Segment Start: Task data

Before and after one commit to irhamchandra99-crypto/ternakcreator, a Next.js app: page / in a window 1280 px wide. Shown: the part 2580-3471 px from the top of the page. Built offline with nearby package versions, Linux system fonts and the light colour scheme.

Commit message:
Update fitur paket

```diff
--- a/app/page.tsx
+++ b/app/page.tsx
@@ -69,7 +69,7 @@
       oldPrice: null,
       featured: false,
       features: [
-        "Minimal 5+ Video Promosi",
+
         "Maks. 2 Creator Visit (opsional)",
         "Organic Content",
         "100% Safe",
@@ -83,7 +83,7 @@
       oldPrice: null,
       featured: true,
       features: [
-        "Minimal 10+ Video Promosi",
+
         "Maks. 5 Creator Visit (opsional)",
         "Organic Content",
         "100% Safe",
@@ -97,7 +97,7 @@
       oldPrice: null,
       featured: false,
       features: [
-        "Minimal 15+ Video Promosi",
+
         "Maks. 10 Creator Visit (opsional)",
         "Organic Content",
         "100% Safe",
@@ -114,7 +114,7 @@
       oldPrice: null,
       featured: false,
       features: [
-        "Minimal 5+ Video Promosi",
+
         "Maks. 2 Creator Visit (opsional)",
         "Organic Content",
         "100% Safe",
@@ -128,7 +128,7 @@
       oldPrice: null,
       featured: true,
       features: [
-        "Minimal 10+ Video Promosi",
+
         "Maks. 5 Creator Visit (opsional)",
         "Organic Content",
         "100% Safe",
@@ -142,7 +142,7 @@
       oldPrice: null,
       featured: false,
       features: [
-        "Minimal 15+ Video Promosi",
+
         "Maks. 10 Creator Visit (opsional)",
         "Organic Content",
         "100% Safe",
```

Segment End: Task data

When a line among the entries above contains "page", copy it.

Before and after one commit to irhamchandra99-crypto/ternakcreator, a Next.js app: page / in a window 1280 px wide. Shown: the part 2580-3471 px from the top of the page. Built offline with nearby package versions, Linux system fonts and the light colour scheme.
--- a/app/page.tsx
+++ b/app/page.tsx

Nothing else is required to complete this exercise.